***** Supplied material *****

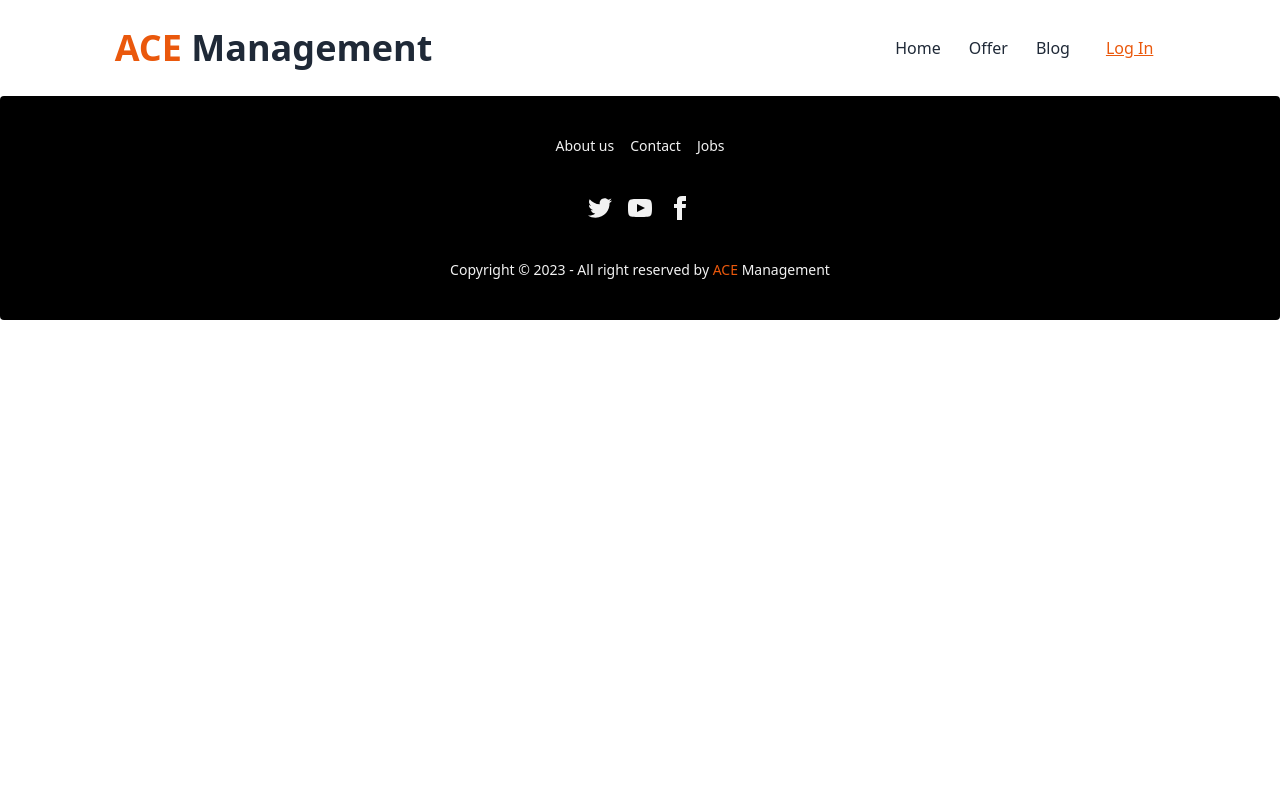
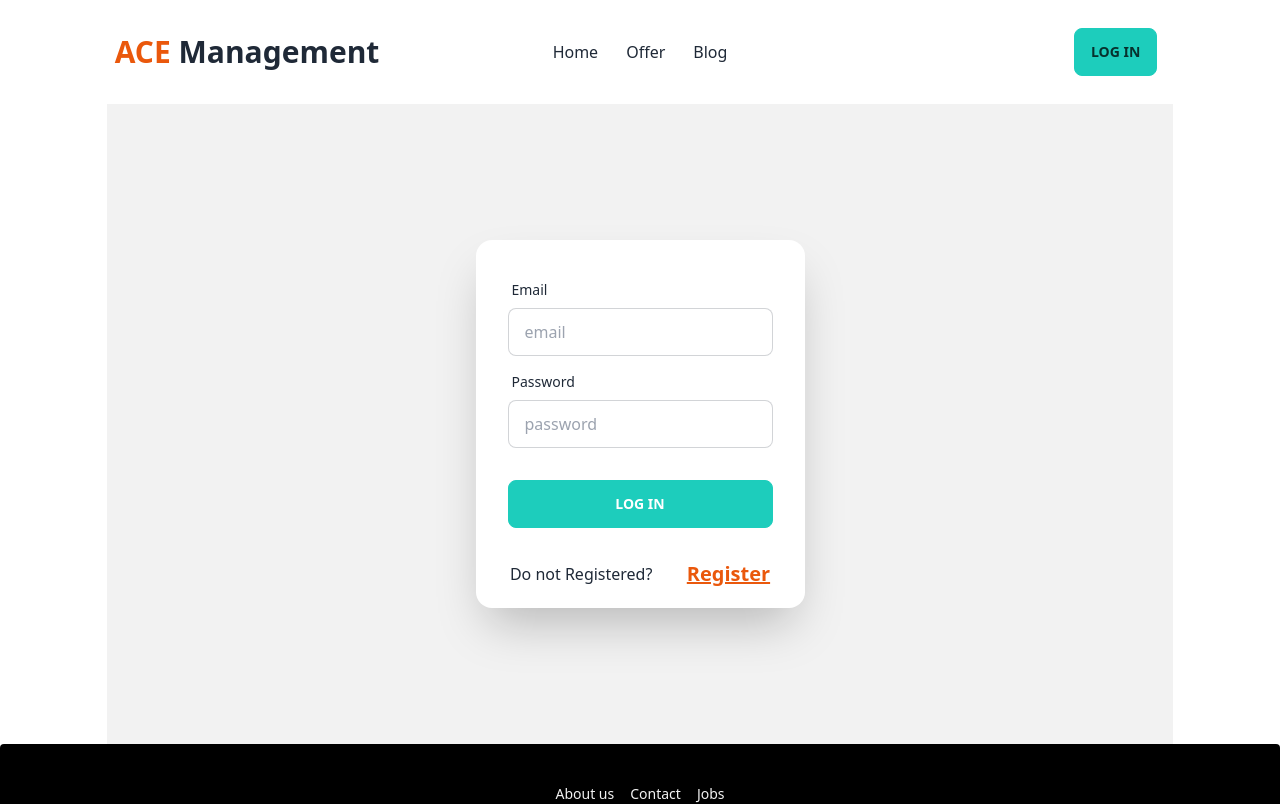
Before and after one commit to Mehedimid/cultural-event, a React (Vite) app: page /login in a window 1280 px wide. Shown: the top 804 px of the page. Built offline with nearby package versions, Linux system fonts and the light colour scheme.

Commit message:
login and register section done with user data and password authenticated

```diff
--- a/package.json
+++ b/package.json
@@ -10,12 +10,14 @@
     "preview": "vite preview"
   },
   "dependencies": {
+    "firebase": "^10.5.0",
     "localforage": "^1.10.0",
     "match-sorter": "^6.3.1",
     "react": "^18.2.0",
     "react-dom": "^18.2.0",
     "react-router-dom": "^6.17.0",
-    "sort-by": "^1.2.0"
+    "react-toastify": "^9.1.3",
+    "sort-by": "^0.0.2"
   },
   "devDependencies": {
     "@types/react": "^18.2.15",
--- /dev/null
+++ b/src/AuthProvider/AuthProvider.jsx
@@ -0,0 +1,29 @@
+import { createUserWithEmailAndPassword, signInWithEmailAndPassword } from 'firebase/auth';
+import React, { createContext } from 'react';
+import auth from '../firebase/firebase.config';
+
+export const AuthContext = createContext(null)
+
+function AuthProvider({children}) {
+
+
+    const createUser = (email, password) =>{
+        return createUserWithEmailAndPassword(auth, email, password)
+    }
+
+    const logInUser = (email, password) =>{
+        return signInWithEmailAndPassword(auth, email, password)
+    }
+
+   const authInfo = {
+    createUser, logInUser
+   }
+
+    return (
+      <AuthContext.Provider value={authInfo}>
+        {children}
+      </AuthContext.Provider>
+    );
+}
+
+export default AuthProvider;
--- a/src/components/Navbar.jsx
+++ b/src/components/Navbar.jsx
@@ -6,7 +6,7 @@ function Navbar(props) {
      <NavLink to='/'>Home</NavLink>
      <NavLink to='/offer'>Offer</NavLink>
      <NavLink to='/blog'>Blog</NavLink>
-     <NavLink to='/login'>Log In</NavLink>
+
   </>
   return (
     <>
@@ -35,14 +35,17 @@ function Navbar(props) {
                 {navlinks}
               </ul>
             </div>
-            <h1 className=" text-xl md:text-4xl font-bold ">
+            <h1 className=" text-xl md:text-3xl font-bold ">
               <span className="text-orange-600 ">ACE</span> Management
             </h1>
           </div>
-          <div className="navbar-end hidden lg:flex">
+          <div className="navbar-center hidden lg:flex">
             <ul className="menu menu-horizontal items-center text-base gap-7 font-medium px-1">
              {navlinks}
             </ul>
+          </div>
+          <div className="navbar-end">
+          <NavLink to='/login'><button className="btn btn-accent">Log In</button></NavLink>
           </div>
         </div>
       </div>
--- /dev/null
+++ b/src/firebase/firebase.config.js
@@ -0,0 +1,21 @@
+// Import the functions you need from the SDKs you need
+import { initializeApp } from "firebase/app";
+import { getAuth } from "firebase/auth";
+// TODO: Add SDKs for Firebase products that you want to use
+// https://firebase.google.com/docs/web/setup#available-libraries
+
+// Your web app's Firebase configuration
+const firebaseConfig = {
+  apiKey: "AIzaSyAKgjg9voEGI8QHwJDQvWHLwcHM4bEHcuQ",
+  authDomain: "culteral-event-assignment.firebaseapp.com",
+  projectId: "culteral-event-assignment",
+  storageBucket: "culteral-event-assignment.appspot.com",
+  messagingSenderId: "777202902501",
+  appId: "1:777202902501:web:98482e4d052d52d288bb0c"
+};
+
+// Initialize Firebase
+const app = initializeApp(firebaseConfig);
+const auth = getAuth(app);
+
+export default auth;
--- a/src/main.jsx
+++ b/src/main.jsx
@@ -6,11 +6,12 @@ import {
 } from "react-router-dom";
 import './index.css'
 import router from './Routes';
+import AuthProvider from './AuthProvider/AuthProvider';
 
 
 
 ReactDOM.createRoot(document.getElementById('root')).render(
   <React.StrictMode>
-   <RouterProvider router={router} />
+  <AuthProvider> <RouterProvider router={router} /></AuthProvider>
   </React.StrictMode>,
 )
--- a/src/pages/Login.jsx
+++ b/src/pages/Login.jsx
@@ -1,11 +1,75 @@
-import React from 'react';
+import React, { useContext } from 'react';
 import Navbar from '../components/Navbar';
+import { Link, useNavigate } from 'react-router-dom';
+import { AuthContext } from '../AuthProvider/AuthProvider';
+import { ToastContainer, toast } from 'react-toastify';
 
 function Login(props) {
+    const {logInUser} = useContext(AuthContext)
+    const navigate = useNavigate()
+    const handleLogin = e =>{
+        e.preventDefault()
+        const email = e.target.email.value
+        const password = e.target.password.value
+        // console.log(email, password)
+
+      logInUser(email, password)
+      .then(res => {
+        console.log(res.user)
+        navigate('/')
+      })
+      .catch(error => {
+        toast.error(error.message)
+      })
+
+    }
     return (
         <div>
             <Navbar></Navbar>
+            <div >
 
+      <div className="hero min-h-[80vh] sizing bg-base-200">
+        <div className="hero-content flex-col lg:flex-row-reverse">
+
+          <div className="card flex-shrink-0 w-full max-w-sm shadow-2xl bg-base-100">
+            <form className="card-body" onSubmit={handleLogin}>
+              <div className="form-control">
+                <label className="label">
+                  <span className="label-text">Email</span>
+                </label>
+                <input
+                  type="email"
+                  name="email"
+                  placeholder="email"
+                  className="input input-bordered"
+                  required
+                />
+              </div>
+              <div className="form-control">
+                <label className="label">
+                  <span className="label-text">Password</span>
+                </label>
+                <input
+                  type="password"
+                  name="password"
+                  placeholder="password"
+                  className="input input-bordered"
+                  required
+                />
+
+              </div>
+              <div className="form-control mt-6">
+                <button className="btn btn-accent text-white">Log In</button>
+              </div>
+            </form>
+            <div className="flex justify-evenly mb-5 items-center">
+                <p className="inline">Do not Registered?</p><Link to='/register' className="underline text-orange-600 font-semibold text-xl">Register</Link>
+            </div>
+            <ToastContainer></ToastContainer>
+          </div>
+        </div>
+      </div>
+    </div>
         </div>
     );
 }
--- a/src/pages/Register.jsx
+++ b/src/pages/Register.jsx
@@ -1,16 +1,53 @@
-import React from "react";
+import React, { useContext, useState } from "react";
 import Navbar from "../components/Navbar";
-import { Link } from "react-router-dom";
+import { Link, useNavigate } from "react-router-dom";
+import { AuthContext } from "../AuthProvider/AuthProvider";
+import { ToastContainer, toast } from "react-toastify";
+import 'react-toastify/dist/ReactToastify.css';
 
 function Register(props) {
+  const { createUser } = useContext(AuthContext);
+  const navigate = useNavigate()
+  // console.log(createUser)
+
+  const handleRegister = (e) => {
+    e.preventDefault();
+    const email = e.target.email.value;
+    const password = e.target.password.value;
+
+    // condition
+    const uppercase = /[A-Z]/.test(password);
+    const hasSpecialCharacter = /[!@#$%^&*]/.test(password);
+    if (password.length < 6) {
+      toast.error("error: password must be 8 character");
+      return;
+    } else if (!uppercase) {
+      toast.error("error: password need uppercase");
+      return;
+    } else if (!hasSpecialCharacter) {
+      toast.error("error : no special charachter");
+      return;
+    }
+
+
+    createUser(email, password)
+      .then((res) => {
+        console.log(res.user);
+        toast.success('wow!!! Successfully Registered!!')
+        e.target.email.value = ''
+        e.target.password.value = ""
+        // navigate('/')
+      })
+      .catch((error) => toast.error(error.message));
+  };
   return (
-    <div >
+    <div>
       <Navbar></Navbar>
       <div className="hero min-h-[80vh] sizing bg-base-200">
         <div className="hero-content flex-col lg:flex-row-reverse">
-
           <div className="card flex-shrink-0 w-full max-w-sm shadow-2xl bg-base-100">
-            <form className="card-body">
+            <form className="card-body" onSubmit={handleRegister}>
+            <ToastContainer></ToastContainer>
               <div className="form-control">
                 <label className="label">
                   <span className="label-text">Email</span>
@@ -34,18 +71,25 @@ function Register(props) {
                   className="input input-bordered"
                   required
                 />
-
               </div>
               <div className="form-control mt-6">
-                <button className="btn btn-secondary text-white">Register</button>
+                <button className="btn btn-secondary text-white">
+                  Register
+                </button>
               </div>
             </form>
             <div className="flex justify-evenly mb-5 items-center">
-                <p className="inline">Already Registered?</p><Link to='/login' className="underline text-orange-600 font-semibold text-xl">Log In</Link>
+              <p className="inline">Already Registered?</p>
+              <Link
+                to="/login"
+                className="underline text-orange-600 font-semibold text-xl">
+                Log In
+              </Link>
             </div>
           </div>
         </div>
       </div>
+
     </div>
   );
 }
```
Also changed, not shown: public/branch.json (added, +26 -0 lines), 1 other file (tests, documents, lock files or other folders).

*****

* What is needed *
Only the lines holding the word "AuthProvider" belong in the answer; copy them from the listing above.

* Answer for the task *
+++ b/src/AuthProvider/AuthProvider.jsx
+function AuthProvider({children}) {
+export default AuthProvider;
+import AuthProvider from './AuthProvider/AuthProvider';
+  <AuthProvider> <RouterProvider router={router} /></AuthProvider>
+import { AuthContext } from '../AuthProvider/AuthProvider';
+import { AuthContext } from "../AuthProvider/AuthProvider";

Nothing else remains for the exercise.